Goal No. 2, Bingen said, is fielding artificial intelligence (AI) and machine learning (ML), progress, which is evident in the evolution of Project Maven, established in 2017 by Lt. Gen. John N.T. “Jack” Shanahan, director of defense intelligence for warfighter support with the Office of the Under Secretary of Defense for Intelligence.
“I am pleased to report that in under two years, Maven has made steady progress as a pathfinder for AI/ML,” Bingen announced. “Most importantly, in under six months from the Authority to Proceed in June 2017, they delivered a real, operational capability to the field applying AI/ML to [UAV] full-motion video. Since then, the team has significantly expanded the capability—in scale and scope—expanding the number of geographic locations, number of platforms and data, and intelligence mission areas beyond video.”
Maven has delivered not only capabilities, but also lessons learned.
“What has been most significant is what we’ve learned about the ‘AI pipeline,’” reflected Bingen, who said Maven has been a classroom in which to develop scalable best practices in areas such as data accessibility, preparation, and labeling, not to mention algorithm verification, validation, and management. “Maven is now fielded in enough places that we’re hitting critical mass, and the next true measure of success will be to see actual changes in our analytical workflows.”
Those workflows complement goal No. 3: changing the tasking, processing, exploitation, and dissemination (TPED) model for GEOINT.
“We need to focus on the ‘ground,’ which has long played second fiddle to collection platforms,” said Bingen, emphasizing the need for domestic and international data sharing and interoperability. “We need a new, more dynamic, integrated model for TPED if we are to keep pace with the changing threat.”
Also needed are enhanced security and diverse talent—goals No. 4 and 5, respectively.
Of security, Bingen said it “is no longer optional, but a necessity” and called on industry to do a better job protecting trade secrets from foes such as China. “What’s in R&D now—what’s being stolen now—is what we’ll face on the battlefield in five to 10 years,” she explained. “And when we no longer have that technical advantage, our military advantage … erodes.”
Of talent, she said, “Our defense intelligence mission demands a diverse workforce.
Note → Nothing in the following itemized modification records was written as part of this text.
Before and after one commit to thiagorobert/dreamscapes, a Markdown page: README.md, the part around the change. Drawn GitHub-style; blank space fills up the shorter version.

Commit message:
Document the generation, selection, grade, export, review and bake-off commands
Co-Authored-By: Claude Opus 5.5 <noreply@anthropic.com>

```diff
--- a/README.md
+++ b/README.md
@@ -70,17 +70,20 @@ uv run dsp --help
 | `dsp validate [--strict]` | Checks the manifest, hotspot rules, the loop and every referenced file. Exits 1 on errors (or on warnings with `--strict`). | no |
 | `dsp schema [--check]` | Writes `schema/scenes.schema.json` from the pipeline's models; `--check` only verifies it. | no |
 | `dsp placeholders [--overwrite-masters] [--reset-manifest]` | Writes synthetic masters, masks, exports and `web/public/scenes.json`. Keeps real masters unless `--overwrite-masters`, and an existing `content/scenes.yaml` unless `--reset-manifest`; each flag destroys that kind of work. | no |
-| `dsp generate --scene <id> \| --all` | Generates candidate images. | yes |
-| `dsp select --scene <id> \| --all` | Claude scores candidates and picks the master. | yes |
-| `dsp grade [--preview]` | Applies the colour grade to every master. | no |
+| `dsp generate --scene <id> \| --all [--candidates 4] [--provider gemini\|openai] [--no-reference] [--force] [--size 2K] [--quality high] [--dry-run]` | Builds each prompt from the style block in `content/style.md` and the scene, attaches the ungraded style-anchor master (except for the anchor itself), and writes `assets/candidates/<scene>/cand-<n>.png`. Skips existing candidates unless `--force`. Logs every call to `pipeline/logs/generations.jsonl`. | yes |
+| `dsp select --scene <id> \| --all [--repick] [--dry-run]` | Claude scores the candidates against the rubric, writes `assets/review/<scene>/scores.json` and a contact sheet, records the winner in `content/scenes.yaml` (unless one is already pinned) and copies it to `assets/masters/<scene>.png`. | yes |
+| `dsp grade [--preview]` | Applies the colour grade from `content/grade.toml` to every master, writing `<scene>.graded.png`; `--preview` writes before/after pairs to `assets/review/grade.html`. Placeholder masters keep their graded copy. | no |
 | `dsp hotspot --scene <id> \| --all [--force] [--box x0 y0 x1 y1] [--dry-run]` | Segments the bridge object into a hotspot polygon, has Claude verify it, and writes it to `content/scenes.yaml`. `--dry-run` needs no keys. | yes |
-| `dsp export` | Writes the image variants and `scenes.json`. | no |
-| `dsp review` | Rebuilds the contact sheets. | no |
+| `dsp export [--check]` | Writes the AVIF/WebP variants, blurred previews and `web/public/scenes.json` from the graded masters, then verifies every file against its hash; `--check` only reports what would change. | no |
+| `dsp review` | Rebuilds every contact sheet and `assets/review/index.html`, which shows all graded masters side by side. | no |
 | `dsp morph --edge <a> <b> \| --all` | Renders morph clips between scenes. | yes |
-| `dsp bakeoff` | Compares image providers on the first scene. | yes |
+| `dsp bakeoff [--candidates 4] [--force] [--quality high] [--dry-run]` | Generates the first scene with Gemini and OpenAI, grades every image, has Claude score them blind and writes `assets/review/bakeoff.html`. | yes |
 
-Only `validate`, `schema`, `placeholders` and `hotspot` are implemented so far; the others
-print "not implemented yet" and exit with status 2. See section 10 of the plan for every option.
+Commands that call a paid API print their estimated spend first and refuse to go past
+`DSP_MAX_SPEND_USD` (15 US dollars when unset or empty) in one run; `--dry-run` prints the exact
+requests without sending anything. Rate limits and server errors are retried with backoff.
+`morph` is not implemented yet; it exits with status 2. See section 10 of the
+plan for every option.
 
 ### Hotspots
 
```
After all, our job is to understand others: other countries, their cultures, geographies, capabilities, and ways of thinking. So, diversity in backgrounds, ethnicity, gender, and in other areas across our ranks and in our thinking is vitally important to our mission success.”
The defense intelligence enterprise faces great challenges; but also, Bingen concluded, great opportunities.
“It is an exciting time to be in GEOINT. This Symposium is a testament to that. … Never has the government had so many diverse options available to it for GEOINT infrastructure, data, services, and applications,” she said. “We are at a true inflection point. We need to tackle our big data challenge; modernize our manual, labor-intensive processes; and better posture for intel in a contested environment.”